CakePHP 3 login with AngularJs — Part 2

Frontend with AngularJS

Jan Ranostaj
Sep 18, 2015 · 2 min read

Angular application

In Part 1 we have prepared our backed API to handle our application requests. Now it’s time to get into frontend stuff.


Let’s start by definig our App modules in main.js:

For routes I’ll use ui-router. Since this is a very simple application just for login demonstration, rouets are simple:

so we have only 2 routes /login and /app/home — accessible only when user log into our application otherwise redirect user to /login route

To check whether user can access restricted area or not we need to make sure that user is still logged in whenever route state is changed as in our application run time:

Next step is to create AuthInterceptor Factory to modify application requests and responses in one place

Factory has 3 methods request, responseError, response. Each one of these methods represent state where we can modify response/request behavior.

Request — change header configuration so our request sends user Auth token to the backend application. First we check if token exists, and if does it is assigned to Authorization property like so: config.headers.Authorization = ‘Bearer ‘ + token;

config.headers.Authorization = ‘Bearer ‘ + token;

ResponsEerror — handle response errors from backend application. This method checks for response codes and sets appropriate url state.

To avoid circular dependency we inject $state in $timeout function:

 $timeout(function () { 
$state = $injector.get('$state');

When backend application returns 403 resp. 401 the user is forced to /login state

Response — just return normal response object

Now we need to push AuthInterceptor into $HttpProvider configuration:

Complete AuthInterceptor

Login Factory

So far we prepared our simple angular application setup. We defined modules, routes configuration, run configuration and solved application request/response behavior via AuthInterceptor
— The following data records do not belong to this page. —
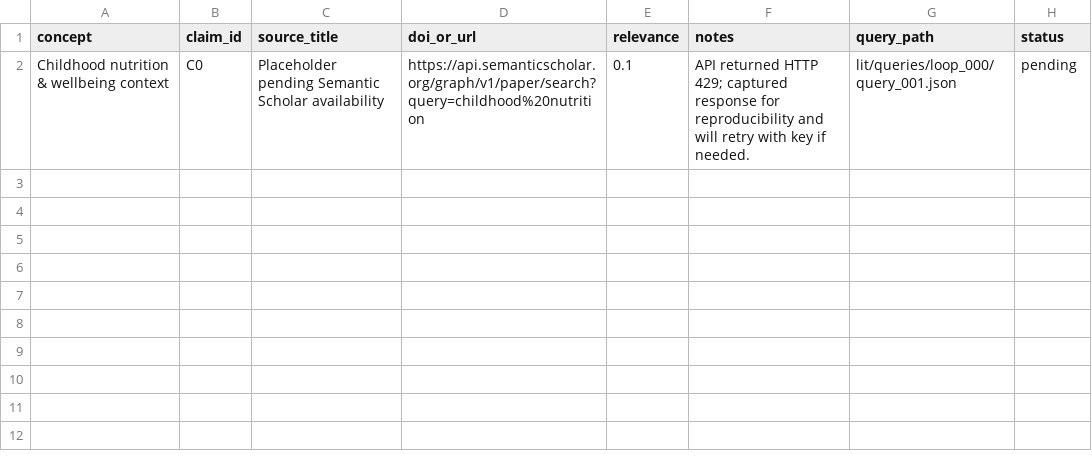
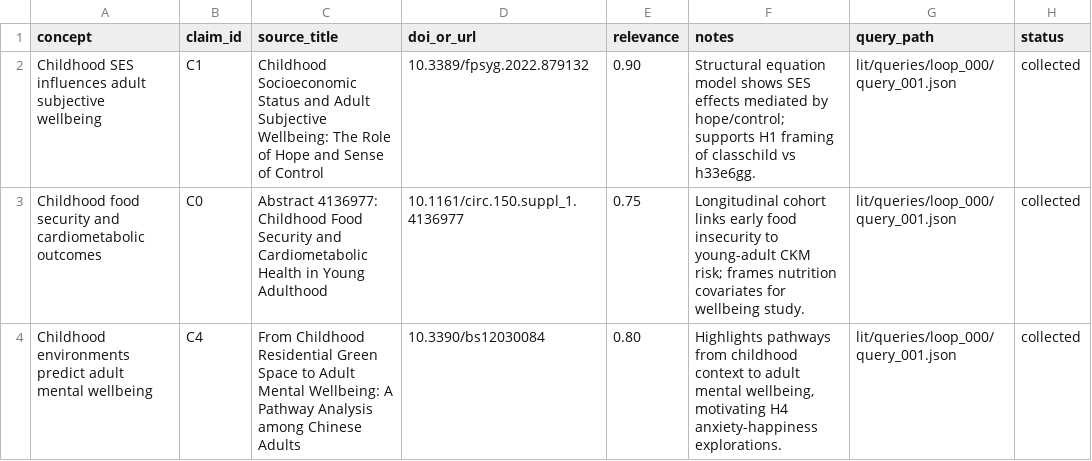
Before and after one commit to whp-wessel/ai_scientist, a CSV file: experiment_3b_aella_review_agent_and_explicit_semantic_scholar/lit/evidence_map.csv, drawn as a sheet.

```diff
--- a/experiment_3b_aella_review_agent_and_explicit_semantic_scholar/lit/evidence_map.csv
+++ b/experiment_3b_aella_review_agent_and_explicit_semantic_scholar/lit/evidence_map.csv
@@ -1,2 +1,4 @@
 concept,claim_id,source_title,doi_or_url,relevance,notes,query_path,status
-"Childhood nutrition & wellbeing context",C0,"Placeholder pending Semantic Scholar availability","https://api.semanticscholar.org/graph/v1/paper/search?query=childhood%20nutrition",0.1,"API returned HTTP 429; captured response for reproducibility and will retry with key if needed.","lit/queries/loop_000/query_001.json","pending"
+"Childhood SES influences adult subjective wellbeing",C1,"Childhood Socioeconomic Status and Adult Subjective Wellbeing: The Role of Hope and Sense of Control","10.3389/fpsyg.2022.879132",0.90,"Structural equation model shows SES effects mediated by hope/control; supports H1 framing of classchild vs h33e6gg.","lit/queries/loop_000/query_001.json","collected"
+"Childhood food security and cardiometabolic outcomes",C0,"Abstract 4136977: Childhood Food Security and Cardiometabolic Health in Young Adulthood","10.1161/circ.150.suppl_1.4136977",0.75,"Longitudinal cohort links early food insecurity to young-adult CKM risk; frames nutrition covariates for wellbeing study.","lit/queries/loop_000/query_001.json","collected"
+"Childhood environments predict adult mental wellbeing",C4,"From Childhood Residential Green Space to Adult Mental Wellbeing: A Pathway Analysis among Chinese Adults","10.3390/bs12030084",0.80,"Highlights pathways from childhood context to adult mental wellbeing, motivating H4 anxiety-happiness explorations.","lit/queries/loop_000/query_001.json","collected"
```
Also changed, not shown: experiment_3b_aella_review_agent_and_explicit_semantic_scholar/analysis/decision_log.csv, experiment_3b_aella_review_agent_and_explicit_semantic_scholar/analysis/hypotheses.csv, 41 other files.
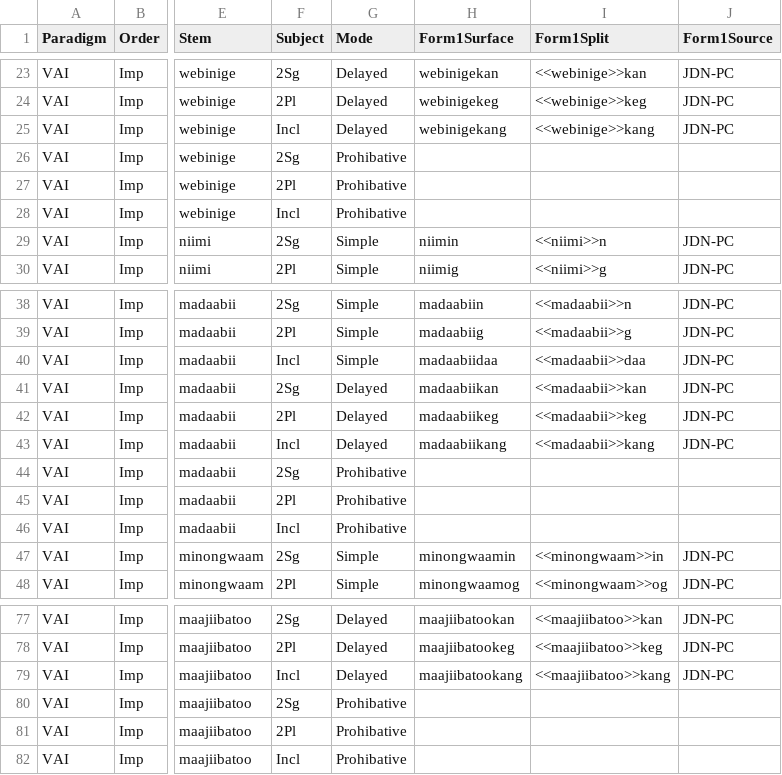
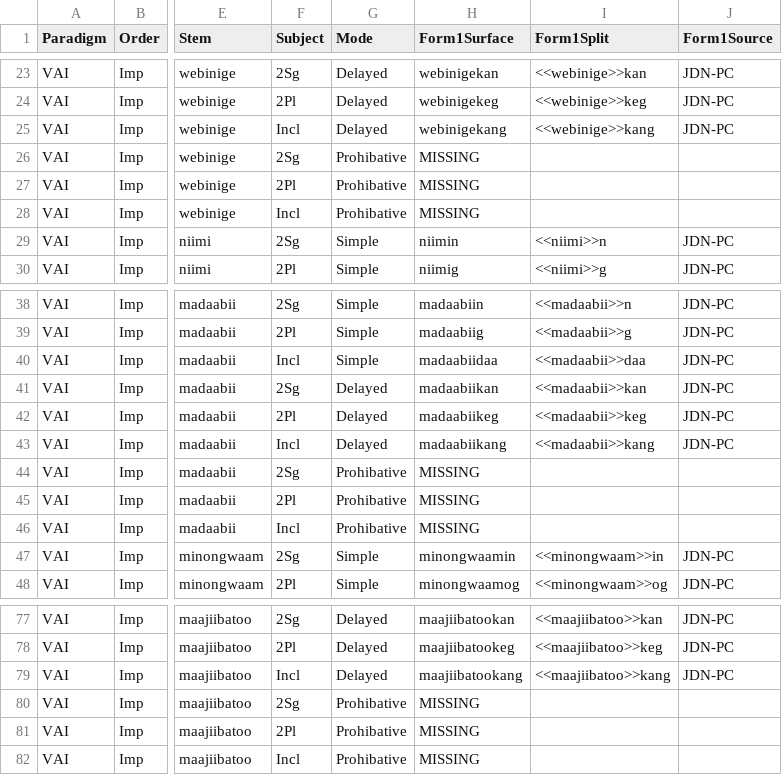
Before and after one commit to ELF-Lab/OjibweMorph, a CSV file: Spreadsheets/VAI_IMP.csv, drawn as a sheet; only a part is shown, gaps mark what is left out; the diff names each change by its address in the sheet, - before the commit and + after, or states it on an @@ line.

```diff
--- a/Spreadsheets/VAI_IMP.csv
+++ b/Spreadsheets/VAI_IMP.csv
-H26:H28 (Form1Surface): (empty)
+H26:H28 (Form1Surface): MISSING
-H44:H46 (Form1Surface): (empty)
+H44:H46 (Form1Surface): MISSING
-H80:H82 (Form1Surface): (empty)
+H80:H82 (Form1Surface): MISSING
```
Also changed, not shown: Spreadsheets/VAI_CNJ.csv, Spreadsheets/VAI_IND.csv, 4 other files.
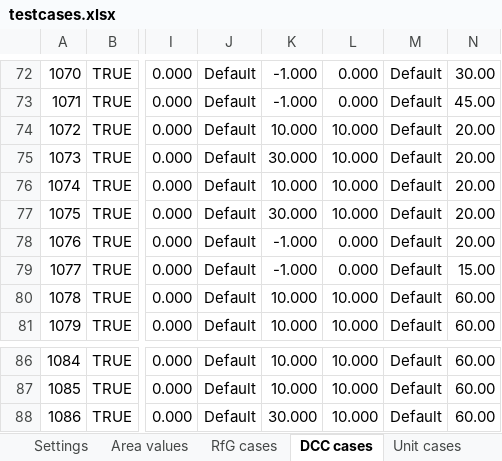
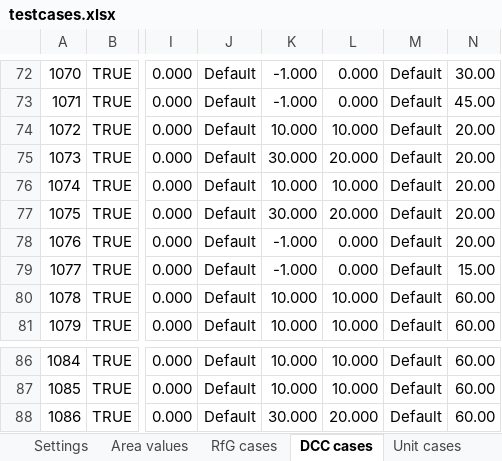
Before and after one commit to ZRPedro/MTB, an Excel workbook: testcases.xlsx, sheet DCC cases, drawn as a sheet; only a part is shown, gaps mark what is left out; values as stored, in another font and other column widths than the file's, no borders; the diff names each change by its address in the sheet, - before the commit and + after, or states it on an @@ line.

```diff
--- a/testcases.xlsx (sheet DCC cases)
+++ b/testcases.xlsx (sheet DCC cases)
-L75: 10.000
+L75: 20.000
-L77: 10.000
+L77: 20.000
-L88: 10.000
+L88: 20.000
```
Also changed, not shown: sheet Area values, sheet Custom cases, sheet RfG cases, sheet RfG cases overview.
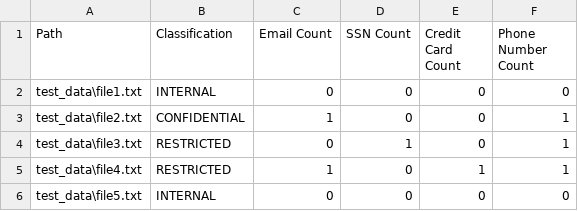
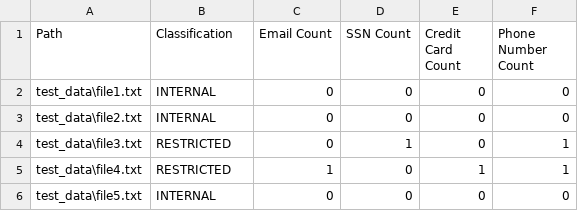
Before and after one commit to anshukumarsde/Data-Discovery-Classifier, a CSV file: report.csv, drawn as a sheet.

```diff
--- a/report.csv
+++ b/report.csv
@@ -2,3 +2,3 @@ Path,Classification,Email Count,SSN Count,Credit Card Count,Phone Number Count
 test_data\file1.txt,INTERNAL,0,0,0,0
-test_data\file2.txt,CONFIDENTIAL,1,0,0,1
+test_data\file2.txt,INTERNAL,0,0,0,0
 test_data\file3.txt,RESTRICTED,0,1,0,1
```
Also changed, not shown: 3 other files.
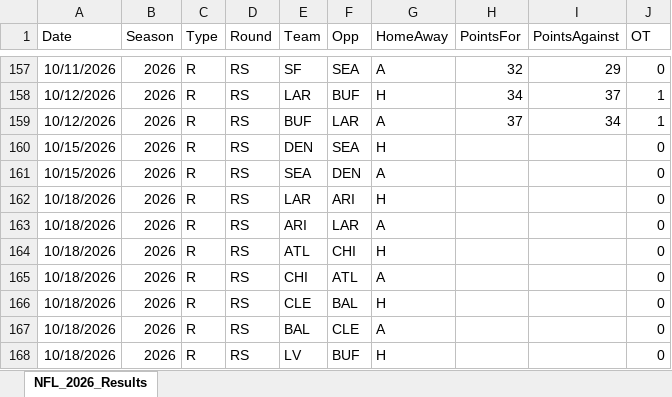
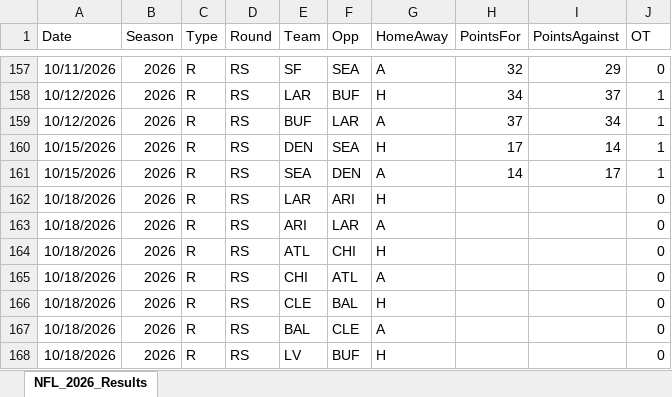
Before and after one commit to thomassutton-afk/TRACERsports, an Excel workbook: DBs/nfl/Results/NFL_2026_Results.xlsx, sheet NFL_2026_Results, drawn as a sheet; only a part is shown, gaps mark what is left out; values as stored, in another font and other column widths than the file's, no borders; the diff names each change by its address in the sheet, - before the commit and + after, or states it on an @@ line.

Commit message:
Added NFL Results for Oct 15, 2026 - Part 1

```diff
--- a/DBs/nfl/Results/NFL_2026_Results.xlsx (sheet NFL_2026_Results)
+++ b/DBs/nfl/Results/NFL_2026_Results.xlsx (sheet NFL_2026_Results)
-H160 (PointsFor): (empty)
+H160 (PointsFor): 17
-I160 (PointsAgainst): (empty)
+I160 (PointsAgainst): 14
-J160:J161 (OT): 0
+J160:J161 (OT): 1
-H161 (PointsFor): (empty)
+H161 (PointsFor): 14
-I161 (PointsAgainst): (empty)
+I161 (PointsAgainst): 17
```
Also changed, not shown: 1 other file.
The next step is to create basic user authentication factory

Login Controller

Now we just create login controller to connect login form with loginFactory.

Login template


So we build frontend application to communicate to our backend described in Part 1. It’s a basic application which only demonstrate how I used CakePHP and Angular to create login application

Jan Ranostaj

Written by

Senior AngularJS engineer at Accenture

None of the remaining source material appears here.